■ **Your objective**
Write down each of the records again, exactly and in full.
━━━━━ Data in this exercise ━━━━━
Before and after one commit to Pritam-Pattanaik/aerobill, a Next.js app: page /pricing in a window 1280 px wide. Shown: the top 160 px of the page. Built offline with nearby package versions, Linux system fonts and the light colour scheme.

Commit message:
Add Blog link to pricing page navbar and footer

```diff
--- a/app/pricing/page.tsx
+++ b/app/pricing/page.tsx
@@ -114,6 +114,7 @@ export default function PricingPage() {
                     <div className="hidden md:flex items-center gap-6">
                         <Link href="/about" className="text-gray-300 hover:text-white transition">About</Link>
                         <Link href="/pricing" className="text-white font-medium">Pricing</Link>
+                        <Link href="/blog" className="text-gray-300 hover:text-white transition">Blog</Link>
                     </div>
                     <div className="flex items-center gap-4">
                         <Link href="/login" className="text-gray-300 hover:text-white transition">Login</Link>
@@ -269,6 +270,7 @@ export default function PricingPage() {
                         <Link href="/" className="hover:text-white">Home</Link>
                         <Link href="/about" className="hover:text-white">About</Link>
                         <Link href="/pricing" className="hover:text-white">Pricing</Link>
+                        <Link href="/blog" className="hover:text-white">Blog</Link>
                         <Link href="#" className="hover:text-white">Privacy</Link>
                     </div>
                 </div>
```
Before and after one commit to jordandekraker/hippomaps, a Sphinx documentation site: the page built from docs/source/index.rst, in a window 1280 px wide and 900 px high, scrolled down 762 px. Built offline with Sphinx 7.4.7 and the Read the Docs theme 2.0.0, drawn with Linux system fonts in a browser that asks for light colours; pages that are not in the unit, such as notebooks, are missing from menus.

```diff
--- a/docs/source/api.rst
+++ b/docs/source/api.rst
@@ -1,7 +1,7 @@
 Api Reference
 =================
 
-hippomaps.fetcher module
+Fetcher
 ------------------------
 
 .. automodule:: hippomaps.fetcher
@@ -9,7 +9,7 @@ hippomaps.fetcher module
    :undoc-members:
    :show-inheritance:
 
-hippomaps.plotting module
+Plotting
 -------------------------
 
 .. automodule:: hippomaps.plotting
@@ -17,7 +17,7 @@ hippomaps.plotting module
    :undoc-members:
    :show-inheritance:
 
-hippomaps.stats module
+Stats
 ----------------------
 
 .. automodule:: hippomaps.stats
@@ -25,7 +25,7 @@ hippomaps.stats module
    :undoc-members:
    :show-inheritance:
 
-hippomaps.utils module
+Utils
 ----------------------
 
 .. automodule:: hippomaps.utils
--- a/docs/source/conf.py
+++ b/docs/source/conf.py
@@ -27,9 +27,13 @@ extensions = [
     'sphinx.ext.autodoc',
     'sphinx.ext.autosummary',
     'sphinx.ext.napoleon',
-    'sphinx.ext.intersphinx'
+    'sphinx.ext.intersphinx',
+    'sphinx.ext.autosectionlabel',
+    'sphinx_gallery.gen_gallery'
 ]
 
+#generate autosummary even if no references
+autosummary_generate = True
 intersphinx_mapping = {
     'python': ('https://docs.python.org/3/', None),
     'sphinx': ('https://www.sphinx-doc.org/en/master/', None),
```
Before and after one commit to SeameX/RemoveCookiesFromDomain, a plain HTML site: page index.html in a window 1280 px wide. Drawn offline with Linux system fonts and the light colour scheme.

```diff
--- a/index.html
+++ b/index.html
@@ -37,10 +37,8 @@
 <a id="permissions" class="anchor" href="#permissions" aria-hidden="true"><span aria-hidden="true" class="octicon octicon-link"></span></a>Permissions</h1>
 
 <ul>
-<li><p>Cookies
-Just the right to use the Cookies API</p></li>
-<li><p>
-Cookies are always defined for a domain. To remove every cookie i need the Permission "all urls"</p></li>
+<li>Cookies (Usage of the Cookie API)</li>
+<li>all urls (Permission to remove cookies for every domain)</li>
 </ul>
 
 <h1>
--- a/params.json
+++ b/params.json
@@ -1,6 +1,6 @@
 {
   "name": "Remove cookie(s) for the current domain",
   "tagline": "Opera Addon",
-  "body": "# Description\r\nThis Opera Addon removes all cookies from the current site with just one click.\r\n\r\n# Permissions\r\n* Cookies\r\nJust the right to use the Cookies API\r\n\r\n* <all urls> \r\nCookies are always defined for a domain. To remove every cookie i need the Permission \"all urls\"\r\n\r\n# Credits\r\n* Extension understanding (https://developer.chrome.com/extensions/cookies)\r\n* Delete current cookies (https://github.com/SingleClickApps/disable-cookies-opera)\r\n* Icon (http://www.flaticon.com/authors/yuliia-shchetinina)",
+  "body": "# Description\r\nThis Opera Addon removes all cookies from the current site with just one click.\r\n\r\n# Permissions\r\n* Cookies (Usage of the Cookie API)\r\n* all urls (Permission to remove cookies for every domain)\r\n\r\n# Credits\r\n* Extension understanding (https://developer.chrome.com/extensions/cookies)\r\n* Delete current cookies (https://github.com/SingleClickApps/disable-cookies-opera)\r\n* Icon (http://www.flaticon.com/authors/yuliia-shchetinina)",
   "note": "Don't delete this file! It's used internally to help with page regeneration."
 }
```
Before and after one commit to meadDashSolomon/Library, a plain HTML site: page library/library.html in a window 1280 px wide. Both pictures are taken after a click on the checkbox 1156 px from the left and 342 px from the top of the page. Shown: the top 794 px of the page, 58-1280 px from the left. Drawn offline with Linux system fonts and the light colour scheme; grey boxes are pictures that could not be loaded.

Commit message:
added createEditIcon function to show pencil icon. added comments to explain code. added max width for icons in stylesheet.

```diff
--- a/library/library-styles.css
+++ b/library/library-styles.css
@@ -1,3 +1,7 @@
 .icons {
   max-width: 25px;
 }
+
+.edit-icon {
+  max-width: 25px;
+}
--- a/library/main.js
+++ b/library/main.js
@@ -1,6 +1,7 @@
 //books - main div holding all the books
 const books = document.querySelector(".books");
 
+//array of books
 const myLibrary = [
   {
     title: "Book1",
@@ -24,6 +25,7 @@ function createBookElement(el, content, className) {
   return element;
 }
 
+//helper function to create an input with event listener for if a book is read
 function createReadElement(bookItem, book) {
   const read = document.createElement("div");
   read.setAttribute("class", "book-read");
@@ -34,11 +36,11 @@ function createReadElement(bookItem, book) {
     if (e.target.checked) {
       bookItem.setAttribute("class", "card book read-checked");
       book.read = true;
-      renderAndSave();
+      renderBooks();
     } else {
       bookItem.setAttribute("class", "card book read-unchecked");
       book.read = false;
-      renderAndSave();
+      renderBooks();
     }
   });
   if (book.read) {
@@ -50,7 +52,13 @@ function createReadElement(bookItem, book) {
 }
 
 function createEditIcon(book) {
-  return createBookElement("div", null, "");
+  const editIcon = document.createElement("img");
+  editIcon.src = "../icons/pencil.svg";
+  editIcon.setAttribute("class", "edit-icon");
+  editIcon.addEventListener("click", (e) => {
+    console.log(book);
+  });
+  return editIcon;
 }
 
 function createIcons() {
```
━━━━━
■ **Output for this task**
Before and after one commit to Pritam-Pattanaik/aerobill, a Next.js app: page /pricing in a window 1280 px wide. Shown: the top 160 px of the page. Built offline with nearby package versions, Linux system fonts and the light colour scheme.

Commit message:
Add Blog link to pricing page navbar and footer

```diff
--- a/app/pricing/page.tsx
+++ b/app/pricing/page.tsx
@@ -114,6 +114,7 @@ export default function PricingPage() {
                     <div className="hidden md:flex items-center gap-6">
                         <Link href="/about" className="text-gray-300 hover:text-white transition">About</Link>
                         <Link href="/pricing" className="text-white font-medium">Pricing</Link>
+                        <Link href="/blog" className="text-gray-300 hover:text-white transition">Blog</Link>
                     </div>
                     <div className="flex items-center gap-4">
                         <Link href="/login" className="text-gray-300 hover:text-white transition">Login</Link>
@@ -269,6 +270,7 @@ export default function PricingPage() {
                         <Link href="/" className="hover:text-white">Home</Link>
                         <Link href="/about" className="hover:text-white">About</Link>
                         <Link href="/pricing" className="hover:text-white">Pricing</Link>
+                        <Link href="/blog" className="hover:text-white">Blog</Link>
                         <Link href="#" className="hover:text-white">Privacy</Link>
                     </div>
                 </div>
```
Before and after one commit to jordandekraker/hippomaps, a Sphinx documentation site: the page built from docs/source/index.rst, in a window 1280 px wide and 900 px high, scrolled down 762 px. Built offline with Sphinx 7.4.7 and the Read the Docs theme 2.0.0, drawn with Linux system fonts in a browser that asks for light colours; pages that are not in the unit, such as notebooks, are missing from menus.

```diff
--- a/docs/source/api.rst
+++ b/docs/source/api.rst
@@ -1,7 +1,7 @@
 Api Reference
 =================
 
-hippomaps.fetcher module
+Fetcher
 ------------------------
 
 .. automodule:: hippomaps.fetcher
@@ -9,7 +9,7 @@ hippomaps.fetcher module
    :undoc-members:
    :show-inheritance:
 
-hippomaps.plotting module
+Plotting
 -------------------------
 
 .. automodule:: hippomaps.plotting
@@ -17,7 +17,7 @@ hippomaps.plotting module
    :undoc-members:
    :show-inheritance:
 
-hippomaps.stats module
+Stats
 ----------------------
 
 .. automodule:: hippomaps.stats
@@ -25,7 +25,7 @@ hippomaps.stats module
    :undoc-members:
    :show-inheritance:
 
-hippomaps.utils module
+Utils
 ----------------------
 
 .. automodule:: hippomaps.utils
--- a/docs/source/conf.py
+++ b/docs/source/conf.py
@@ -27,9 +27,13 @@ extensions = [
     'sphinx.ext.autodoc',
     'sphinx.ext.autosummary',
     'sphinx.ext.napoleon',
-    'sphinx.ext.intersphinx'
+    'sphinx.ext.intersphinx',
+    'sphinx.ext.autosectionlabel',
+    'sphinx_gallery.gen_gallery'
 ]
 
+#generate autosummary even if no references
+autosummary_generate = True
 intersphinx_mapping = {
     'python': ('https://docs.python.org/3/', None),
     'sphinx': ('https://www.sphinx-doc.org/en/master/', None),
```
Before and after one commit to SeameX/RemoveCookiesFromDomain, a plain HTML site: page index.html in a window 1280 px wide. Drawn offline with Linux system fonts and the light colour scheme.

```diff
--- a/index.html
+++ b/index.html
@@ -37,10 +37,8 @@
 <a id="permissions" class="anchor" href="#permissions" aria-hidden="true"><span aria-hidden="true" class="octicon octicon-link"></span></a>Permissions</h1>
 
 <ul>
-<li><p>Cookies
-Just the right to use the Cookies API</p></li>
-<li><p>
-Cookies are always defined for a domain. To remove every cookie i need the Permission "all urls"</p></li>
+<li>Cookies (Usage of the Cookie API)</li>
+<li>all urls (Permission to remove cookies for every domain)</li>
 </ul>
 
 <h1>
--- a/params.json
+++ b/params.json
@@ -1,6 +1,6 @@
 {
   "name": "Remove cookie(s) for the current domain",
   "tagline": "Opera Addon",
-  "body": "# Description\r\nThis Opera Addon removes all cookies from the current site with just one click.\r\n\r\n# Permissions\r\n* Cookies\r\nJust the right to use the Cookies API\r\n\r\n* <all urls> \r\nCookies are always defined for a domain. To remove every cookie i need the Permission \"all urls\"\r\n\r\n# Credits\r\n* Extension understanding (https://developer.chrome.com/extensions/cookies)\r\n* Delete current cookies (https://github.com/SingleClickApps/disable-cookies-opera)\r\n* Icon (http://www.flaticon.com/authors/yuliia-shchetinina)",
+  "body": "# Description\r\nThis Opera Addon removes all cookies from the current site with just one click.\r\n\r\n# Permissions\r\n* Cookies (Usage of the Cookie API)\r\n* all urls (Permission to remove cookies for every domain)\r\n\r\n# Credits\r\n* Extension understanding (https://developer.chrome.com/extensions/cookies)\r\n* Delete current cookies (https://github.com/SingleClickApps/disable-cookies-opera)\r\n* Icon (http://www.flaticon.com/authors/yuliia-shchetinina)",
   "note": "Don't delete this file! It's used internally to help with page regeneration."
 }
```
Before and after one commit to meadDashSolomon/Library, a plain HTML site: page library/library.html in a window 1280 px wide. Both pictures are taken after a click on the checkbox 1156 px from the left and 342 px from the top of the page. Shown: the top 794 px of the page, 58-1280 px from the left. Drawn offline with Linux system fonts and the light colour scheme; grey boxes are pictures that could not be loaded.

Commit message:
added createEditIcon function to show pencil icon. added comments to explain code. added max width for icons in stylesheet.

```diff
--- a/library/library-styles.css
+++ b/library/library-styles.css
@@ -1,3 +1,7 @@
 .icons {
   max-width: 25px;
 }
+
+.edit-icon {
+  max-width: 25px;
+}
--- a/library/main.js
+++ b/library/main.js
@@ -1,6 +1,7 @@
 //books - main div holding all the books
 const books = document.querySelector(".books");
 
+//array of books
 const myLibrary = [
   {
     title: "Book1",
@@ -24,6 +25,7 @@ function createBookElement(el, content, className) {
   return element;
 }
 
+//helper function to create an input with event listener for if a book is read
 function createReadElement(bookItem, book) {
   const read = document.createElement("div");
   read.setAttribute("class", "book-read");
@@ -34,11 +36,11 @@ function createReadElement(bookItem, book) {
     if (e.target.checked) {
       bookItem.setAttribute("class", "card book read-checked");
       book.read = true;
-      renderAndSave();
+      renderBooks();
     } else {
       bookItem.setAttribute("class", "card book read-unchecked");
       book.read = false;
-      renderAndSave();
+      renderBooks();
     }
   });
   if (book.read) {
@@ -50,7 +52,13 @@ function createReadElement(bookItem, book) {
 }
 
 function createEditIcon(book) {
-  return createBookElement("div", null, "");
+  const editIcon = document.createElement("img");
+  editIcon.src = "../icons/pencil.svg";
+  editIcon.setAttribute("class", "edit-icon");
+  editIcon.addEventListener("click", (e) => {
+    console.log(book);
+  });
+  return editIcon;
 }
 
 function createIcons() {
```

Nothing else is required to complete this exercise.